As far as philosophies for effective work go, I am on the side of freedom. I work from home often, and hated working under a dress code that banned wearing jeans when I had a full time day job. When people have more autonomy, they work better. So when Yahoo’s new CEO Marissa Mayer declared that working from home would no longer be allowed at Yahoo, it created a predictable controversy. How could a company in the center of the tech industry ban such an entrenched tech employee benefit as coding in your pajamas?

Despite the hand wringing, this may actually be the smartest thing Mayer could have done for Yahoo. However, before you use that fact as permission to implement the same policy, you might want to think twice. Here’s why the move made sense for Yahoo:

  1. Yahoo! is in a turnaround culture. Bold moves will be required to change Yahoo’s culture and this fits that description.
  2. Yahoo! desperately needs collaboration AND serendipity. There is still no substitute for face-to-face interaction to inspire unexpected ideas.
  3. Yahoo needs to weed out less motivated employees. It is easy to imagine there are people at Yahoo who have become complacent. In fact, recent news surfacing about Yahoo checking their VPN logs seems to confirm this.

Forcing workers back to the office may be the only way to evaluate their commitment and skillset evenly, and address the issues above. Yet, some believe that Yahoo’s ban on working from home will be temporary. And, when Mayer lifts it, a new policy will most likely emerge where the right to work from home will be earned by a select few.
So, if this move by Yahoo has inspired your organization to think about (or rethink) its own policy for letting people working from home, here are five things you should consider:

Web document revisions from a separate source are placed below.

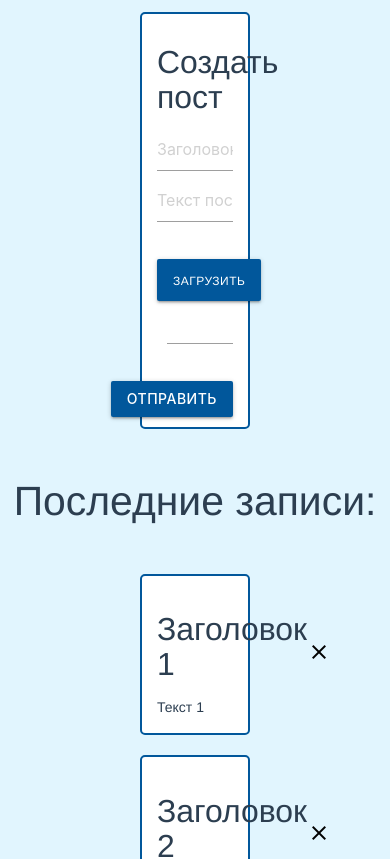
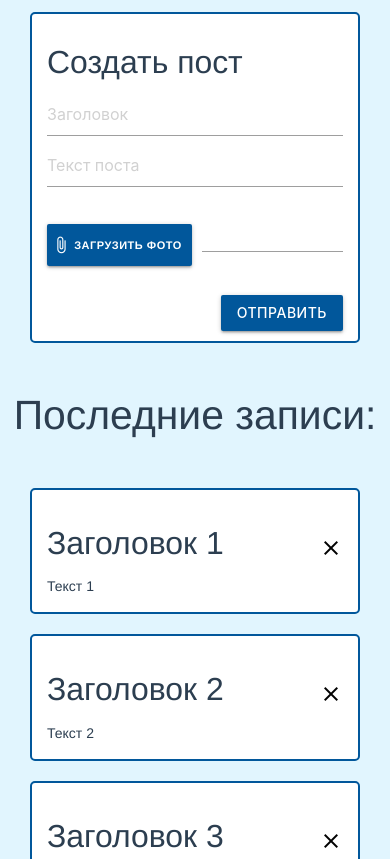
Before and after one commit to DeepViolet777/Blog_app, a Vue app: page / in a window 390 px wide. Shown: the top 859 px of the page. Built offline with nearby package versions, Linux system fonts and the light colour scheme.

Commit message:
Mobile adaptive

```diff
--- a/package.json
+++ b/package.json
@@ -1,5 +1,5 @@
 {
-  "homepage": "https://github.com/DeepViolet777/Blog_post",
+  "homepage": "https://github.com/DeepViolet777/Blog_app",
   "name": "todo_list",
   "version": "0.1.0",
   "private": true,
@@ -10,6 +10,8 @@
     "deploy": "node ./node_modules/vue-gh-pages/index.js"
   },
   "dependencies": {
+    "@vuelidate/core": "^2.0.0-alpha.44",
+    "@vuelidate/validators": "^2.0.0-alpha.31",
     "core-js": "^3.8.3",
     "materialize-css": "^1.0.0-rc.2",
     "vue": "^3.2.13",
--- a/src/App.vue
+++ b/src/App.vue
@@ -75,5 +75,9 @@ body {
     padding: 3%;
     width: 100%;
     min-height: 100vh;
+
+    @media screen and (max-width: 575px) {
+
+    }
 }
 </style>
--- a/src/components/PostForm.vue
+++ b/src/components/PostForm.vue
@@ -1,29 +1,38 @@
 <template>
-<div>
+<div class="form-container">
     <form class="form" @submit.prevent>
         <h4>Создать пост</h4>
         <input type="text" class="input validate" placeholder="Заголовок" v-model="post.title" required />
-        <span class="helper-text" data-error="Введите текст"></span>
+        <!-- <span class="helper-text" data-error="Введите текст"></span> -->
         <input type="text" class="input input-textarea validate" placeholder="Текст поста" v-model="post.body" required />
-        <span class="helper-text" data-error="Введите текст"></span>
+        <!-- <span class="helper-text" data-error="Введите текст"></span> -->
         <!-- <textarea class="input input-textarea validate" placeholder="Текст поста" v-model="post.body" required /> -->
         <!-- <input type="file" name="" id="" @change="checkFile($event)" > -->
         <div class="file-field input-field">
             <div class="btn btn-file">
-              <span>Загрузить фото</span>
-              <input type="file">
+                <i class="material-icons">attach_file</i>
+                <span>Загрузить фото</span>
+                <input type="file">
             </div>
             <div class="file-path-wrapper">
-              <input class="file-path validate" type="text">
+                <input class="file-path validate" type="text">
             </div>
-          </div>
+        </div>
         <button type="submit" class="waves-effect waves-light light-blue darken-4 btn" @click="createPost">Отправить</button>
     </form>
 </div>
 </template>
 
 <script>
+import useVuelidate from '@vuelidate/core'
+import {required} from '@vuelidate/validators';
 export default {
+    //   mixins: [validationMixin],
+    setup() {
+        return {
+            v$: useVuelidate()
+        }
+    },
     data() {
         return {
             post: {
@@ -33,6 +42,7 @@ export default {
 
         }
     },
+
     methods: {
         createPost() {
             this.post.id = Date.now();
@@ -44,6 +54,16 @@ export default {
         }
 
     },
+    validations: {
+        post: {
+            title: {
+                required
+            },
+            body: {
+                required
+            },
+        }
+    }
 }
 </script>
 
@@ -57,6 +77,11 @@ export default {
     border: 2px solid #01579b; //#096683;
     border-radius: 5px;
     background-color: #fff;
+
+    @media screen and (max-width: 575px) {
+        width: 90%;
+        margin: 0 auto;
+    }
 }
 
 .input {
@@ -93,14 +118,34 @@ export default {
     //       background-color: #039be5;//#0e96c0;
     //    }
 
-    //  &-file{
-    //
-    //   }
+    &-file {
+        display: flex;
+        justify-content: space-between;
+        font-size: 11px;
+        line-height: 12px;
+        font-weight: 600;
+        vertical-align: middle;
+        padding-left: 5px;
+        padding-right: 10px;
+
+        i {
+            margin-right: 4px;
+        }
+
+    }
 }
 
 .file-field span {
-    font-size: 12px;
-    font-weight: 500;
+
+    // font-size: 12px;
+
+    //height: 2rem;
 
 }
+
+.file-field input[type=file] {
+    //   font-size: 12px;
+    font-weight: 500;
+    height: 2rem;
+}
 </style>
--- a/src/components/PostItem.vue
+++ b/src/components/PostItem.vue
@@ -38,7 +38,7 @@ export default {
     border: 2px solid #01579b; //#096683;
     border-radius: 5px;
     width: 30%;
-    height: 10%;
+   // height: 10%;
     margin: 20px auto;
     background-color: #fff;
     display: flex;
@@ -49,5 +49,9 @@ export default {
         margin-top: 15px;
     }
 
+    @media screen and (max-width: 575px) {
+        width: 90%;
+       // height: 10%;
+    }
 }
 </style>
--- a/vue.config.js
+++ b/vue.config.js
@@ -2,7 +2,7 @@ const { defineConfig } = require('@vue/cli-service')
 module.exports = defineConfig({
   transpileDependencies: true,
   publicPath: process.env.NODE_ENV === 'production'
-  ? '/Blog_post/'
+  ? '/Blog_app/'
   : '/'
 })
 
```
Also changed, not shown: 2 other files (tests, documents, lock files or other folders).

  1.  Make Them Earn It. Working from home should be a privilege, not a right. Yes, this means you need to treat employees differently. No one would argue that every employee should have an office, or that every employee needs access to a corporate credit card. Working from home doesn’t need to be a right, or banned altogether. However, you do need clear non-biased guidelines on who is eligible to work from home and how you will approve (or deny) that privilege.
  2. Find The Ideal Mix. Working from home doesn’t have to be an absolute choice. You can combine it with office time. A flexible work schedule, with time in the office on certain days, and time working from home on others may be the best way to allow your employees flexibility while still having time in office on a regular basis.
  3. Calculate The Commute Cost. For some employees, living arrangements may cause significant hardship for coming into the office every day. If, for example, an employee lives three hours away from the office – asking them to commute 6 hours every day may be unreasonable. Ideally, this would be a topic negotiated during the interview process – but it needs to be a consideration when deciding if working from home is a good option.
  4. Prioritize Cultural Understanding. In some cases, an employee’s culture or religion may require working from home at certain times of month or year. This should certainly be treated as a special circumstance.
  5. Do Not Make It A Gender Issue. Aside from being illegal, the final guideline is that there can’t be a double standard within organizations, and this goes in both directions. It cannot be harder for working mothers to get flexible work schedules, but also fathers should not be penalized for wanting to work from home in order to handle their own share of childcare.
  6. After careful consideration, surely you’ll be able to decide what is best for your company’s goals and vision. If that means that some employees will work from home, put guidelines in place to support your position so that there is no question.